Filter on the word "status": copy each matching line from the listing below.

· · · · ·

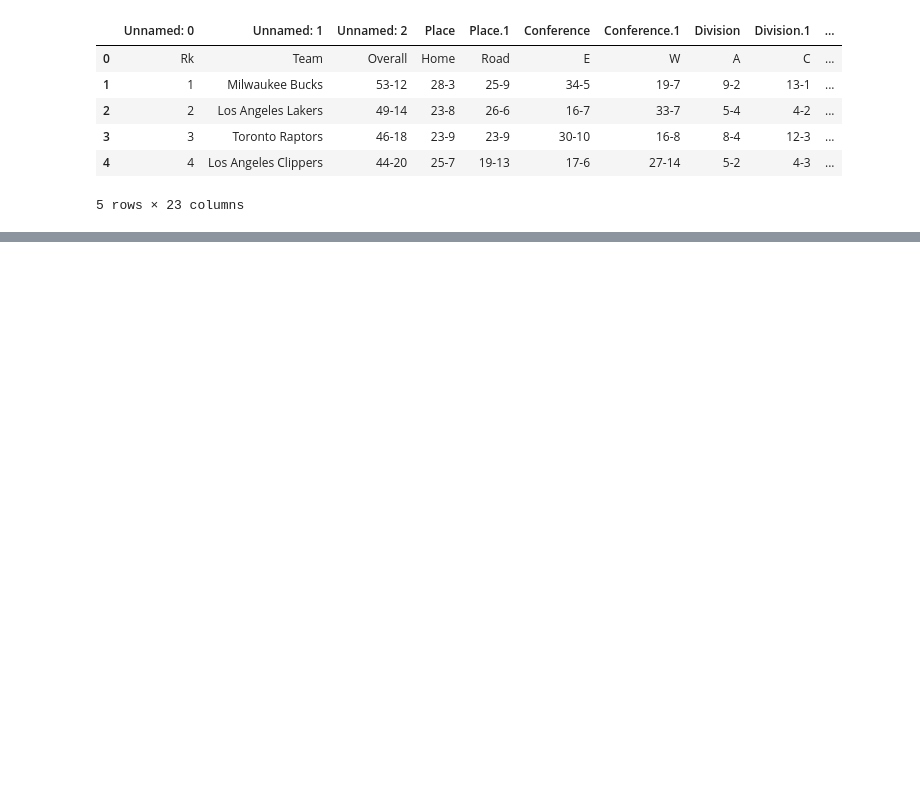
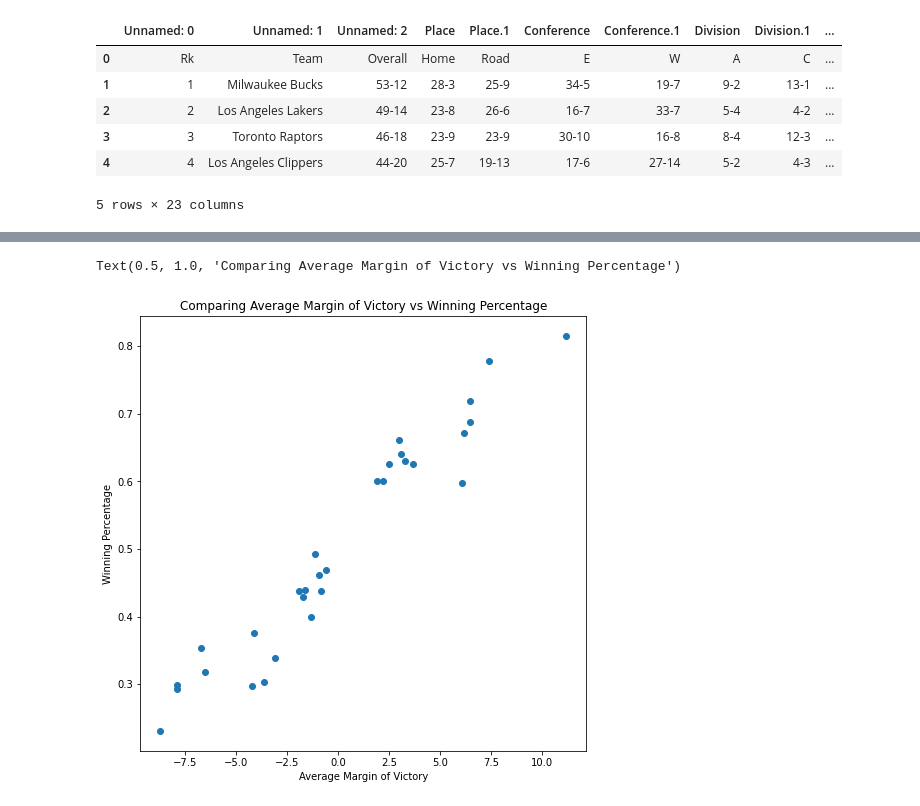
Before and after one commit to cjdunteman/cs320_final, a Jupyter notebook: experimenting.ipynb, the cells around one changed output, grey strips where cells are left out. Drawn from its saved outputs; the diff is of its cells as text; code cells hidden in the pictures; blank space fills up the shorter version.

```diff
--- a/experimenting.ipynb
+++ b/experimenting.ipynb
@@ -66,0 +59,19 @@ Name: Unnamed: 2, dtype: float64
+# %%
+#cleaning
+team_per_game_clean = team_per_game_df[:30]
+team_per_game_clean = team_per_game_clean.sort_values(by = ["Team"])
+team_per_game_clean = team_per_game_clean.reset_index()
+opponents_per_game_clean = opponents_per_game_df[:30]
+opponents_per_game_clean = opponents_per_game_clean.sort_values(by = ["Team"])
+opponents_per_game_clean = opponents_per_game_clean.reset_index()
+clean_df["Margin"] = team_per_game_clean["PTS"] - opponents_per_game_clean["PTS"]
+# %%
+#2nd plot fufills the 3rd requirement
+fig, ax = plt.subplots(figsize = (8,8))
+ax.scatter(clean_df["Margin"], clean_df["Win %"])
+ax.set_xlabel("Average Margin of Victory")
+ax.set_ylabel("Winning Percentage")
+ax.set_title("Comparing Average Margin of Victory vs Winning Percentage")
+# %% [output]
+Text(0.5, 1.0, 'Comparing Average Margin of Victory vs Winning Percentage')
+[figure, added]
```
Also changed, not shown: parts of 4 cells of this notebook.
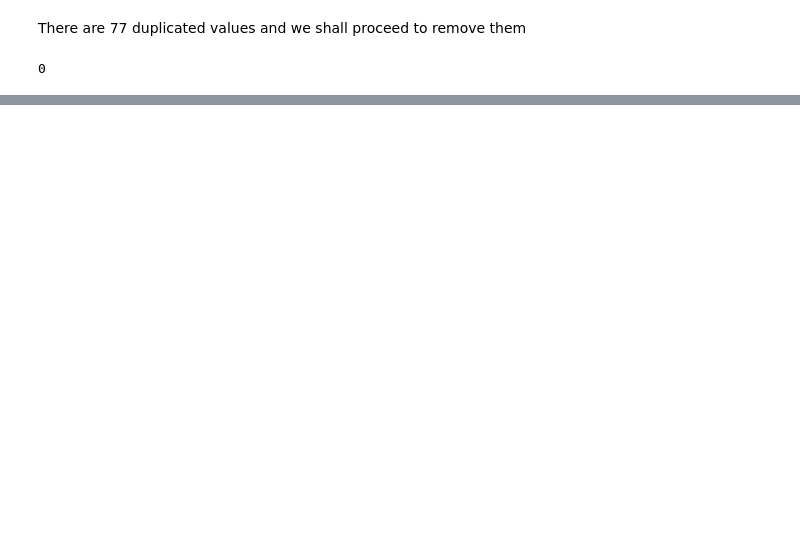
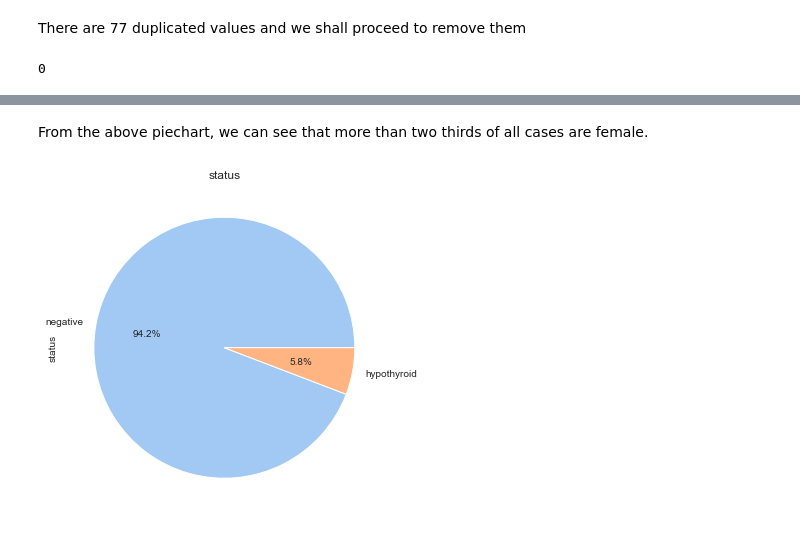
Before and after one commit to CHRISTOROMO/Nairobi-_Hospital_Hypothyroidism_Test, a Jupyter notebook: Nairobi _Hospital_Hypothyroidism_Test.ipynb, the cells around one changed output, grey strips where cells are left out. Cells and saved outputs as stored; diff of their text form; code cells hidden in the pictures; blank space fills up the shorter version.

```diff
--- a/Nairobi _Hospital_Hypothyroidism_Test.ipynb
+++ b/Nairobi _Hospital_Hypothyroidism_Test.ipynb
@@ -292,0 +347,12 @@ Index(['status', 'age', 'sex', 'on_thyroxine', 'query_on_thyroxine',
+# %% [markdown]
+From the above piechart, we can see that more than two thirds of all cases are female.
+# %%
+# Pie chart to show the status
+
+colors = sns.color_palette('pastel')[0:5]
+
+hypothyroid_data.status.value_counts().plot(kind = 'pie', autopct = '%1.1f%%', figsize = (6, 6), colors=colors)
+plt.title('status')
+plt.show()
+# %% [output]
+[figure, added]
```
Also changed, not shown: parts of 80 cells of this notebook, 1 other file.
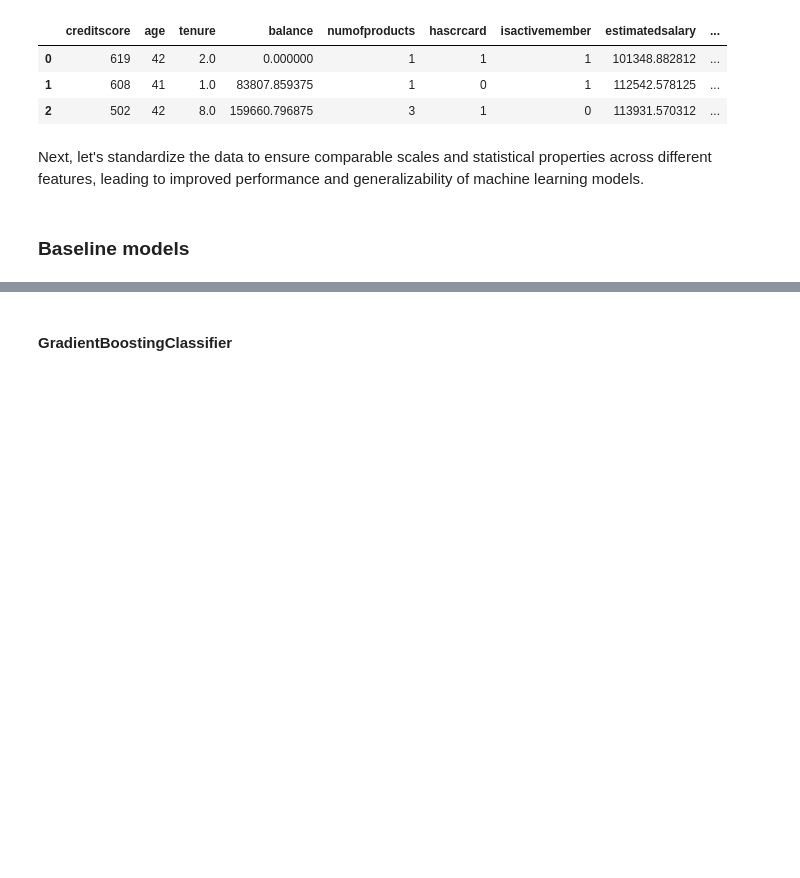
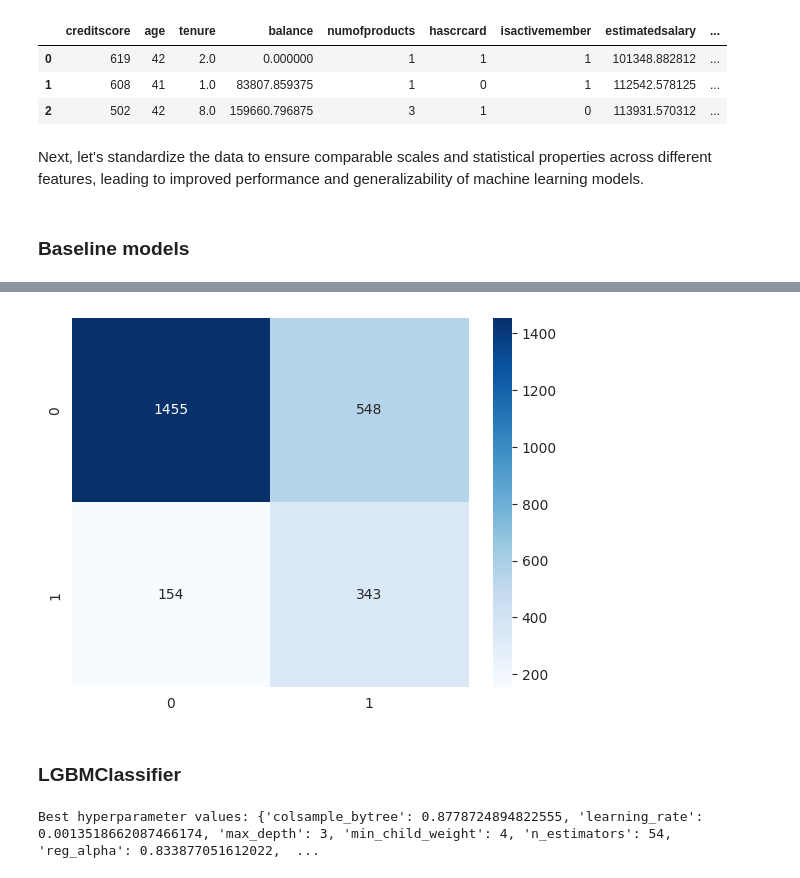
Before and after one commit to dkalenov/bank-customer-churn-prediction, a Jupyter notebook: Bank_customer_churn_prediction.ipynb, the cells around one changed output, grey strips where cells are left out. Saved outputs shown, nothing was run; the diff lists cells and outputs as text; code cells hidden in the pictures; blank space fills up the shorter version.

```diff
--- a/Bank_customer_churn_prediction.ipynb
+++ b/Bank_customer_churn_prediction.ipynb
@@ -952,2 +1008,46 @@ models_df
+# %%
+from sklearn.metrics import confusion_matrix
+import seaborn as sns
+
+cm_train = confusion_matrix(y_test, y_test_predict)
+sns.heatmap(cm_train, annot=True, fmt='d', cmap='Blues')
+plt.show()
+# %% [output]
+[figure, added]
 # %% [markdown]
-#### GradientBoostingClassifier
+### LGBMClassifier
+# %%
+from hyperopt import fmin, tpe, hp, Trials
+import numpy as np
+from sklearn.model_selection import cross_val_score
+from lightgbm import LGBMClassifier
+
+space = {
+    'n_estimators': hp.choice('n_estimators', range(50, 201)),
+    'learning_rate': hp.uniform('learning_rate', 0.001, 0.9),
+    'max_depth': hp.choice('max_depth', range(3, 15)),
+    'min_child_weight': hp.choice('min_child_weight', range(1, 6)),
+    'subsample': hp.uniform('subsample', 0.5, 1.0),
+    'colsample_bytree': hp.uniform('colsample_bytree', 0.5, 1.0),
+    'reg_alpha': hp.uniform('reg_alpha', 0, 10),
+    'reg_lambda': hp.uniform('reg_lambda', 0, 10),
+}
+
+def hyperopt_lgbm(params, cv=5, X=X_train_scaled, y=y_train):
+    model = LGBMClassifier(class_weight='balanced', verbosity=-1, random_state=42, **params)
+    model.fit(X, y)
+    score = cross_val_score(model, X, y, cv=cv, scoring="recall", n_jobs=-1).mean()
+    return -score
+
+trials = Trials()
+best = fmin(hyperopt_lgbm,
+            space=space,
+            algo=tpe.suggest,
+            max_evals=100,
+            trials=trials,
+            rstate=np.random.default_rng(42)
+           )
+
+print(f"Best hyperparameter values: {best}")
+# %% [output]
+Best hyperparameter values: {'colsample_bytree': 0.8778724894822555, 'learning_rate': 0.0013518662087466174, 'max_depth': 3, 'min_child_weight': 4, 'n_estimators': 54, 'reg_alpha': 0.833877051612022,  ...
```
Also changed, not shown: parts of 28 cells of this notebook.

· · · · ·

Answer space:
@@ -292,0 +347,12 @@ Index(['status', 'age', 'sex', 'on_thyroxine', 'query_on_thyroxine',
+# Pie chart to show the status
+hypothyroid_data.status.value_counts().plot(kind = 'pie', autopct = '%1.1f%%', figsize = (6, 6), colors=colors)
+plt.title('status')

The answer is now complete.